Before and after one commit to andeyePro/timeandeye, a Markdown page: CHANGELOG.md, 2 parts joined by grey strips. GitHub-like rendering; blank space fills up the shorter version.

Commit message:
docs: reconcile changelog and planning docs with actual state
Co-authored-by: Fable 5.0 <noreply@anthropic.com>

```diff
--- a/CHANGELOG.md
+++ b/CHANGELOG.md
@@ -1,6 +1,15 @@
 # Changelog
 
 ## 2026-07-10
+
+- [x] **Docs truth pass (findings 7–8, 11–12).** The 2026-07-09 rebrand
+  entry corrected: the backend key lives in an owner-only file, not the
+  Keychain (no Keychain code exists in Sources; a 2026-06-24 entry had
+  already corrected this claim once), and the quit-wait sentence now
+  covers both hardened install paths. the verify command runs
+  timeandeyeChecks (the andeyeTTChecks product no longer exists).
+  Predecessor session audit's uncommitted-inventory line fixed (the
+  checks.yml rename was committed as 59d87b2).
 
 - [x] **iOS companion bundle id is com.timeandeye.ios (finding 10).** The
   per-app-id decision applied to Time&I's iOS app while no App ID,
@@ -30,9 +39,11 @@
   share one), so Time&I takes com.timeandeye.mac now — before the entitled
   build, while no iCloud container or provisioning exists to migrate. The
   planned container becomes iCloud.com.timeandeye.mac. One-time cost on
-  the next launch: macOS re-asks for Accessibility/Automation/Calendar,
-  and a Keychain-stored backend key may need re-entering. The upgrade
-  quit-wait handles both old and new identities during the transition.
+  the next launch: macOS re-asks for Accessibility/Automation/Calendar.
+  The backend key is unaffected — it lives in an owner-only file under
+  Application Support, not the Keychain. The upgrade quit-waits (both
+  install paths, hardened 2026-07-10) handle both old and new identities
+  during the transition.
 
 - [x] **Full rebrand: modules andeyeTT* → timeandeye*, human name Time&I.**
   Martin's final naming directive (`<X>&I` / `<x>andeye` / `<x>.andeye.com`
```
____________________
▶ **PROBLEM**
Starting at the top of the records, copy every line exactly.

▶ **RESULT FOR THIS TASK**
Before and after one commit to andeyePro/timeandeye, a Markdown page: CHANGELOG.md, 2 parts joined by grey strips. GitHub-like rendering; blank space fills up the shorter version.

Commit message:
docs: reconcile changelog and planning docs with actual state
Co-authored-by: Fable 5.0 <noreply@anthropic.com>

```diff
--- a/CHANGELOG.md
+++ b/CHANGELOG.md
@@ -1,6 +1,15 @@
 # Changelog
 
 ## 2026-07-10
+
+- [x] **Docs truth pass (findings 7–8, 11–12).** The 2026-07-09 rebrand
+  entry corrected: the backend key lives in an owner-only file, not the
+  Keychain (no Keychain code exists in Sources; a 2026-06-24 entry had
+  already corrected this claim once), and the quit-wait sentence now
+  covers both hardened install paths. the verify command runs
+  timeandeyeChecks (the andeyeTTChecks product no longer exists).
+  Predecessor session audit's uncommitted-inventory line fixed (the
+  checks.yml rename was committed as 59d87b2).
 
 - [x] **iOS companion bundle id is com.timeandeye.ios (finding 10).** The
   per-app-id decision applied to Time&I's iOS app while no App ID,
@@ -30,9 +39,11 @@
   share one), so Time&I takes com.timeandeye.mac now — before the entitled
   build, while no iCloud container or provisioning exists to migrate. The
   planned container becomes iCloud.com.timeandeye.mac. One-time cost on
-  the next launch: macOS re-asks for Accessibility/Automation/Calendar,
-  and a Keychain-stored backend key may need re-entering. The upgrade
-  quit-wait handles both old and new identities during the transition.
+  the next launch: macOS re-asks for Accessibility/Automation/Calendar.
+  The backend key is unaffected — it lives in an owner-only file under
+  Application Support, not the Keychain. The upgrade quit-waits (both
+  install paths, hardened 2026-07-10) handle both old and new identities
+  during the transition.
 
 - [x] **Full rebrand: modules andeyeTT* → timeandeye*, human name Time&I.**
   Martin's final naming directive (`<X>&I` / `<x>andeye` / `<x>.andeye.com`
```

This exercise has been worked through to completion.